> **Before-and-after change records**
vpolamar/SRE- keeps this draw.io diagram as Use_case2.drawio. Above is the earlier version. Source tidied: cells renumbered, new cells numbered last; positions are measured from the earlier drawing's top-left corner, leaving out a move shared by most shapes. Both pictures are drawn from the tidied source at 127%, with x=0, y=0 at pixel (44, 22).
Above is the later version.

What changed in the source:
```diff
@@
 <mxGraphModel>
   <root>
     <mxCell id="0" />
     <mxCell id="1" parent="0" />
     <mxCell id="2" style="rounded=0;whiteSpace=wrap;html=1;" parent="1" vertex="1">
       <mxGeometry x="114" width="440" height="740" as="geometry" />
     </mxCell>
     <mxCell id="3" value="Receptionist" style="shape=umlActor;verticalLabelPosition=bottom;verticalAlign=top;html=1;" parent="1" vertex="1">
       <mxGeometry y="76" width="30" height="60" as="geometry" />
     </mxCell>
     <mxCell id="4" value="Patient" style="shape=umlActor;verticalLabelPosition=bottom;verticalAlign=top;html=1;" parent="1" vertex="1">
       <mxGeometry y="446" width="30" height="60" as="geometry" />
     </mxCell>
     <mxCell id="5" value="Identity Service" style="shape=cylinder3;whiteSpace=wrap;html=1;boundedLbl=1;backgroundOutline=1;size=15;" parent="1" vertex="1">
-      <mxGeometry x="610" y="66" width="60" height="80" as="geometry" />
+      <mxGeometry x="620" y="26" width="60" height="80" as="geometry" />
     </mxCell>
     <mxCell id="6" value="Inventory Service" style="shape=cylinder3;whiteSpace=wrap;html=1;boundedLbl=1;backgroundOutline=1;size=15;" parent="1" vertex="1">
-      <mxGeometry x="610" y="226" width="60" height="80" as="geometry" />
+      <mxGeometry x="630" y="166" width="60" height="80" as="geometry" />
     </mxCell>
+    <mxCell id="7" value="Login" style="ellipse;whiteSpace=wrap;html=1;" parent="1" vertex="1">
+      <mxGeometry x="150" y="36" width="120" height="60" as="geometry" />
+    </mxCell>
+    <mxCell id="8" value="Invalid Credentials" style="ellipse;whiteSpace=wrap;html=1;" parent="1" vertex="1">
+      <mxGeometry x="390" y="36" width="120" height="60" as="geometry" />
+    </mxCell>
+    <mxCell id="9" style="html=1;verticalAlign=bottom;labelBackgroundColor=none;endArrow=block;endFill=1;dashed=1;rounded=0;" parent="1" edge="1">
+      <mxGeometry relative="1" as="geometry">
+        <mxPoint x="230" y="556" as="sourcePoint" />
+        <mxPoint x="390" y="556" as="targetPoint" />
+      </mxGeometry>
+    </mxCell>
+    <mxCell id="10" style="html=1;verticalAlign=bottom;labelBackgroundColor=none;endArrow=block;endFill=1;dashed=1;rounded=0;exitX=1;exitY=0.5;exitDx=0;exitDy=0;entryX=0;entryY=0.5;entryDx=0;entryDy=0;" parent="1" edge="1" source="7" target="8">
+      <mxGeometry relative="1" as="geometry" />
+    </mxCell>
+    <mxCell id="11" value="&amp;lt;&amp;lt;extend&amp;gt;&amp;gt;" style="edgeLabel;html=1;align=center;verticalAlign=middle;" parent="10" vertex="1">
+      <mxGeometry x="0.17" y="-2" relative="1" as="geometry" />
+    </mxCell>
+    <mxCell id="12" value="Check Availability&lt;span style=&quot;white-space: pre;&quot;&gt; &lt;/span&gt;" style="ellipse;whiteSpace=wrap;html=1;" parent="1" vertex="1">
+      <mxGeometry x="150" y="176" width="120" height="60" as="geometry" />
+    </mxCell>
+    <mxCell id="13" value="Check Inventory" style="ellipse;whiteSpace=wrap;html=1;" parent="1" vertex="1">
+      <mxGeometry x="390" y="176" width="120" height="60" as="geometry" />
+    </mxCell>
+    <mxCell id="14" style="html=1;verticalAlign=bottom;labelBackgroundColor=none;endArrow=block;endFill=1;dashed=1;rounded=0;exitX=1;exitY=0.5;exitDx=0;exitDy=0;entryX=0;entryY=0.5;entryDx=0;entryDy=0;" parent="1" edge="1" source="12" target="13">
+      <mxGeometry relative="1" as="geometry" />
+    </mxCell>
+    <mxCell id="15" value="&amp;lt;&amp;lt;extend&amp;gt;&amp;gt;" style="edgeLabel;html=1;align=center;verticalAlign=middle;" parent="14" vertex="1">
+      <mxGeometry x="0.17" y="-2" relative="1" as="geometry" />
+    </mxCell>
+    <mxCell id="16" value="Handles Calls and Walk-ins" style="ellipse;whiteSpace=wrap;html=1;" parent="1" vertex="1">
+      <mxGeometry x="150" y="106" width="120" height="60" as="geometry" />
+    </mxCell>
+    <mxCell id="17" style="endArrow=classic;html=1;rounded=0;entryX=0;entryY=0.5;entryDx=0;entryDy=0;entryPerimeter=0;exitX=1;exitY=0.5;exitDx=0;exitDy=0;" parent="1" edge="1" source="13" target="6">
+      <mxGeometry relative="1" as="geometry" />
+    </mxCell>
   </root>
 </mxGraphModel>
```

==

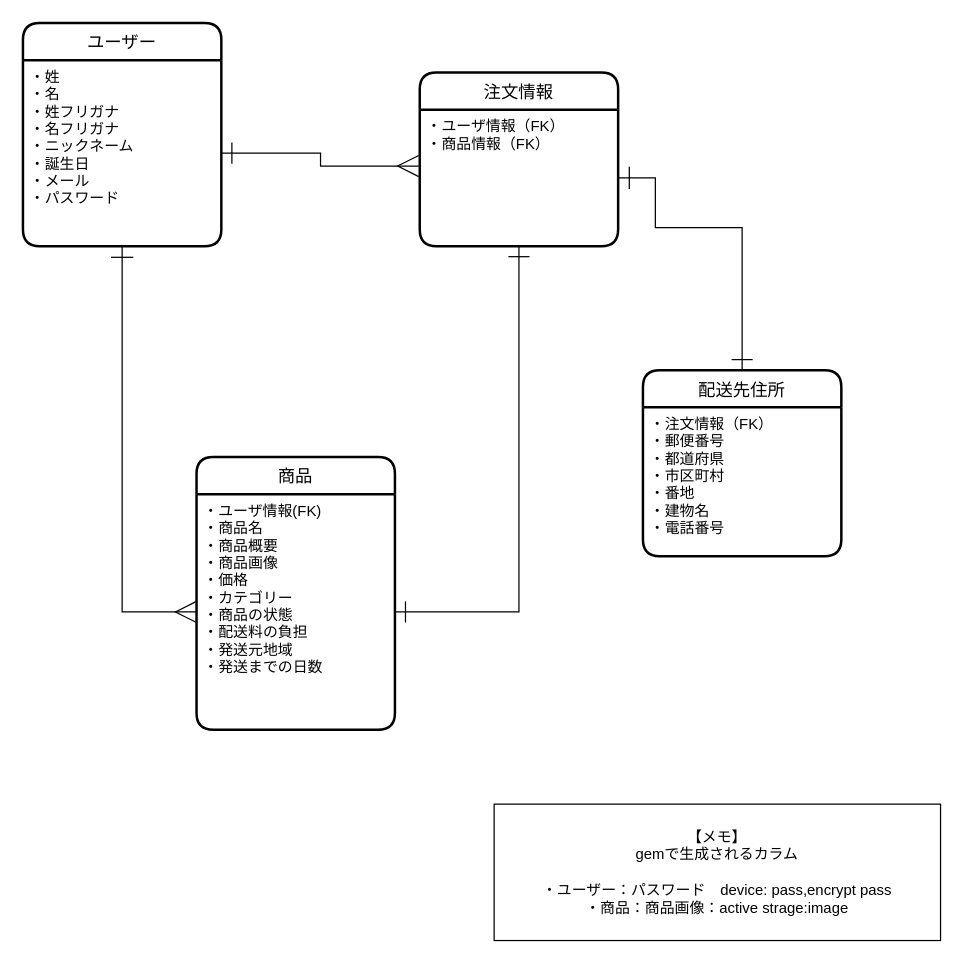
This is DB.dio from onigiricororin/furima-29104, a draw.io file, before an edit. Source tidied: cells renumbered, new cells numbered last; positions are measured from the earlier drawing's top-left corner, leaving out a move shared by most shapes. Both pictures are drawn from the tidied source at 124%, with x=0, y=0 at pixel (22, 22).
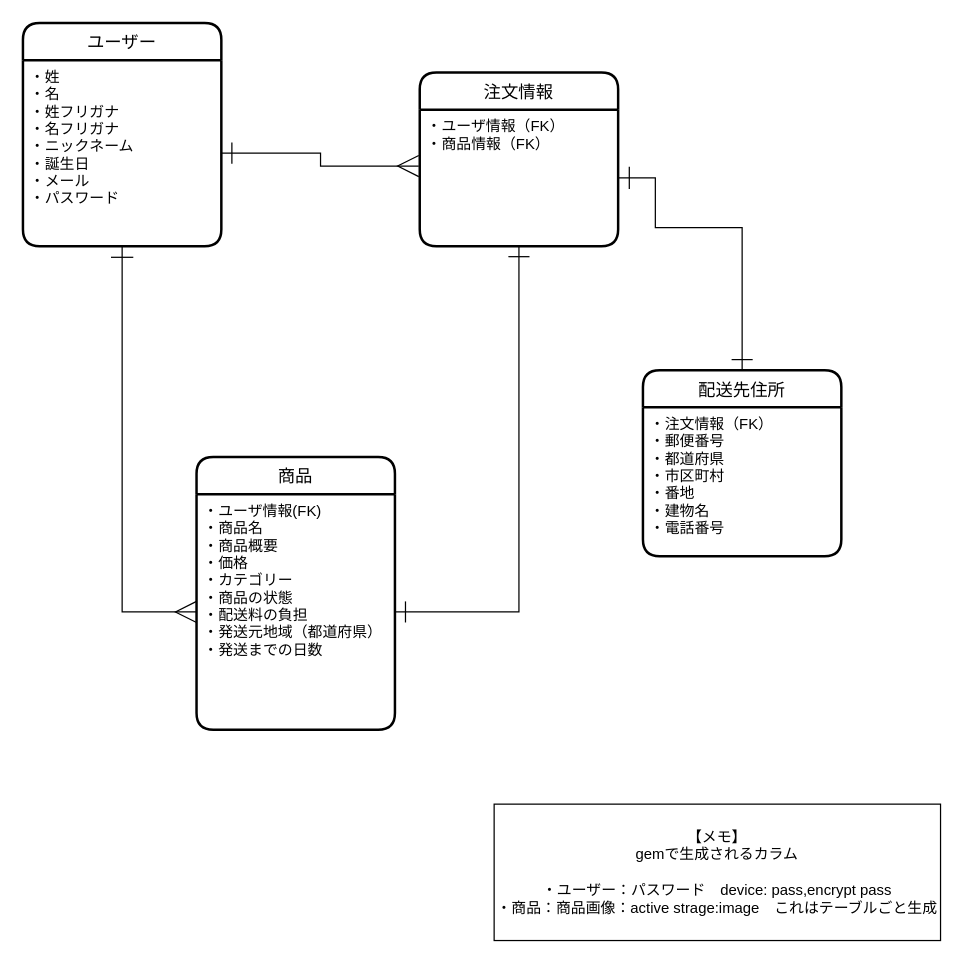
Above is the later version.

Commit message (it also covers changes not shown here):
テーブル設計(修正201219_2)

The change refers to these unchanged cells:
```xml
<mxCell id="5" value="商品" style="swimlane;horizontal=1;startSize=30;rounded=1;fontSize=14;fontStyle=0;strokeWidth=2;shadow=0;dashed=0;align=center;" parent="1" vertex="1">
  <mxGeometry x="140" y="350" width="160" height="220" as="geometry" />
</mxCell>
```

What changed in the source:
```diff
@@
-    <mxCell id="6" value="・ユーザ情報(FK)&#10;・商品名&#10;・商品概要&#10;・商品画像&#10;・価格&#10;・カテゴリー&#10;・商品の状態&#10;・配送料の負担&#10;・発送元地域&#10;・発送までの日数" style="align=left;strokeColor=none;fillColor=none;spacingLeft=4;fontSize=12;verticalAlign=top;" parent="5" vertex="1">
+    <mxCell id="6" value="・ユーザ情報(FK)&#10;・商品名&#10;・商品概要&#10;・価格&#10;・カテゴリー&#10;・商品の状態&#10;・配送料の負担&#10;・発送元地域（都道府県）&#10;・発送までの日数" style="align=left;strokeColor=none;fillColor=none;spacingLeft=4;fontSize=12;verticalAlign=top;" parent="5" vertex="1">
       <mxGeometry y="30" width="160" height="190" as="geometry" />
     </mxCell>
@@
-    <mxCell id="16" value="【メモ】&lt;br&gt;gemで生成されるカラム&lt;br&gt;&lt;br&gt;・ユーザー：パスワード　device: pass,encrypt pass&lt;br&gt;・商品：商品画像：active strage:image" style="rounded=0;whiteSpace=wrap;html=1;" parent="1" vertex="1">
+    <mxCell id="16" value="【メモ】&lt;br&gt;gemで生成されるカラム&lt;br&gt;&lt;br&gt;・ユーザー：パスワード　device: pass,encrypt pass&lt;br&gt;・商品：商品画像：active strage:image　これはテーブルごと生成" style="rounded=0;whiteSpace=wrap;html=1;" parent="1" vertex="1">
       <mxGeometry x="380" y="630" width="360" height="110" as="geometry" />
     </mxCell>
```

> **AIM OF THE TASK**
Once you have found every line above holding the word "wrap", copy those lines.

> **YOUR RESPONSE**
     <mxCell id="2" style="rounded=0;whiteSpace=wrap;html=1;" parent="1" vertex="1">
     <mxCell id="5" value="Identity Service" style="shape=cylinder3;whiteSpace=wrap;html=1;boundedLbl=1;backgroundOutline=1;size=15;" parent="1" vertex="1">
     <mxCell id="6" value="Inventory Service" style="shape=cylinder3;whiteSpace=wrap;html=1;boundedLbl=1;backgroundOutline=1;size=15;" parent="1" vertex="1">
+    <mxCell id="7" value="Login" style="ellipse;whiteSpace=wrap;html=1;" parent="1" vertex="1">
+    <mxCell id="8" value="Invalid Credentials" style="ellipse;whiteSpace=wrap;html=1;" parent="1" vertex="1">
+    <mxCell id="12" value="Check Availability&lt;span style=&quot;white-space: pre;&quot;&gt; &lt;/span&gt;" style="ellipse;whiteSpace=wrap;html=1;" parent="1" vertex="1">
+    <mxCell id="13" value="Check Inventory" style="ellipse;whiteSpace=wrap;html=1;" parent="1" vertex="1">
+    <mxCell id="16" value="Handles Calls and Walk-ins" style="ellipse;whiteSpace=wrap;html=1;" parent="1" vertex="1">
-    <mxCell id="16" value="【メモ】&lt;br&gt;gemで生成されるカラム&lt;br&gt;&lt;br&gt;・ユーザー：パスワード　device: pass,encrypt pass&lt;br&gt;・商品：商品画像：active strage:image" style="rounded=0;whiteSpace=wrap;html=1;" parent="1" vertex="1">
+    <mxCell id="16" value="【メモ】&lt;br&gt;gemで生成されるカラム&lt;br&gt;&lt;br&gt;・ユーザー：パスワード　device: pass,encrypt pass&lt;br&gt;・商品：商品画像：active strage:image　これはテーブルごと生成" style="rounded=0;whiteSpace=wrap;html=1;" parent="1" vertex="1">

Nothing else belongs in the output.